Young Sister Teresa was posted to teach in India, where she spent twenty years as headmistress of the Loreto school in Calcutta, handing on the truth and forming the young. As time went on, the idealistic sister became increasingly disturbed by the conditions of dire poverty she saw around her, with untold numbers of abandoned people quite literally dying in filth in the gutters – one of the fruits of a pagan culture, one to which we are now returning. It was on September 10th, 1946, that she received a ‘call within a call’, a decisive voice from the Lord that she was to dedicate her life from here on in to the ‘poorest of the poor’, to disobey which would have been, for her, to break her faith. As she put it:

Our Lord wants me to be a free nun covered with the poverty of the cross. Today, I learned a good lesson. The poverty of the poor must be so hard for them. While looking for a home I walked and walked till my arms and legs ached. I thought how much they must ache in body and soul, looking for a home, food and health. Then, the comfort of Loreto [her former congregation] came to tempt me. “You have only to say the word and all that will be yours again”, the Tempter kept on saying … Of free choice, my God, and out of love for you, I desire to remain and do whatever be your Holy will in my regard.
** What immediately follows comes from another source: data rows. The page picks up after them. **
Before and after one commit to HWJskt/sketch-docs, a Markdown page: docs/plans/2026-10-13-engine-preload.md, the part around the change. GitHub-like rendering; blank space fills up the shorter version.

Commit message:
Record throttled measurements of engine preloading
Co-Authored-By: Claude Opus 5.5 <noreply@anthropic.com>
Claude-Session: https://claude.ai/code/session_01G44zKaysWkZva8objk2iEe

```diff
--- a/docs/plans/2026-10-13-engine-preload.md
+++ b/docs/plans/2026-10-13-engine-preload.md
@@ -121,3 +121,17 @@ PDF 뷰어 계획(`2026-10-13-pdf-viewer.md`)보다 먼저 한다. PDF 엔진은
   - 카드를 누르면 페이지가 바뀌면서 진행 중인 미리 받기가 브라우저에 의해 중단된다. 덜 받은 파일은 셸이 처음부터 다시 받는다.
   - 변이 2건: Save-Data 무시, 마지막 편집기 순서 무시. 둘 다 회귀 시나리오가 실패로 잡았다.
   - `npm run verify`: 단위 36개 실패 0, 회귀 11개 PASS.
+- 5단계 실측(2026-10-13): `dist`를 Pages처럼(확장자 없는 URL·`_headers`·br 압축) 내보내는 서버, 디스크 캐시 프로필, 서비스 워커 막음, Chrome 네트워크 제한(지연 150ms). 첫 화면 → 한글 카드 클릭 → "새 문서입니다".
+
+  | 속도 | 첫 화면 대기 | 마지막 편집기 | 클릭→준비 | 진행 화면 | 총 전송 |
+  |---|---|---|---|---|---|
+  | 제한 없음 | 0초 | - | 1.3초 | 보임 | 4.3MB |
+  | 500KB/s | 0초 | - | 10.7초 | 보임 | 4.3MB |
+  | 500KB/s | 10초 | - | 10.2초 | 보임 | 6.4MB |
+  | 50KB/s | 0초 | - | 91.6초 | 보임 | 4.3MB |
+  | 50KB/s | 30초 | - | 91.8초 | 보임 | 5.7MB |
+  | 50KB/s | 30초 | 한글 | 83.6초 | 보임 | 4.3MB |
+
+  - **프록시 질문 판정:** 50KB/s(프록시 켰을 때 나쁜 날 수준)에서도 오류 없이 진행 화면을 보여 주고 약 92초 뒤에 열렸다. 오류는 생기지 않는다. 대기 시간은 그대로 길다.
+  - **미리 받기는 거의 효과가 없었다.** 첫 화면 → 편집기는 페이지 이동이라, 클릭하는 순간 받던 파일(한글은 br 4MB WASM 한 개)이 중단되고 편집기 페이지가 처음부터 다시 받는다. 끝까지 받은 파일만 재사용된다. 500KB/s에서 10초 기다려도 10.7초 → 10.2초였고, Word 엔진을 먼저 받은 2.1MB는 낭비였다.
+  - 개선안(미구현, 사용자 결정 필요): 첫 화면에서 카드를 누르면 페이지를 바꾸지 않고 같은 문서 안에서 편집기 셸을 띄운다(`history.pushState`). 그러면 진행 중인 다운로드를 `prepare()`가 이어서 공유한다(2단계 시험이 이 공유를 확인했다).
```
I did not let a single tear come.

There was nothing wrong with the ‘comfort of Loreto’ in itself – even if the worldly would find the strict Loreto life itself rather uncomfortable – but Sister Teresa was being called higher, or lower, as the case may be. She wanted at the very least to offer the dying poor a dignified death, to lift them from despair, so that they might meet their Lord with some degree of hope and love in their hearts.

The Vatican approved the diocesan congregation she founded to help the poor on October 7, 1950, the feast of the Holy Rosary, the anniversary of the battle of Lepanto, and now the founding day of the Missionaries of Charity, all of which are somehow related on God’s good providence.

The rest of now-Mother Teresa’s life is well known, and her Order – one of the strictest and most austere in the Church – has attracted thousands of young women looking for that ‘narrow path’ of heroic charity to heaven.

After a long heroic life of, perhaps ironically, great fame and renown, which she always let slide off of her, Mother Teresa died on this day in 1997, overshadowed by the death of Princess Diana a week earlier, offering quite the historical contrast. Saint Teresa would have enjoyed being overshadowed, for she always wanted to remain hidden with her poor, and she now rejoices with them in heavenly riches.

Mother Saint Teresa of Calcutta, ora pro nobis!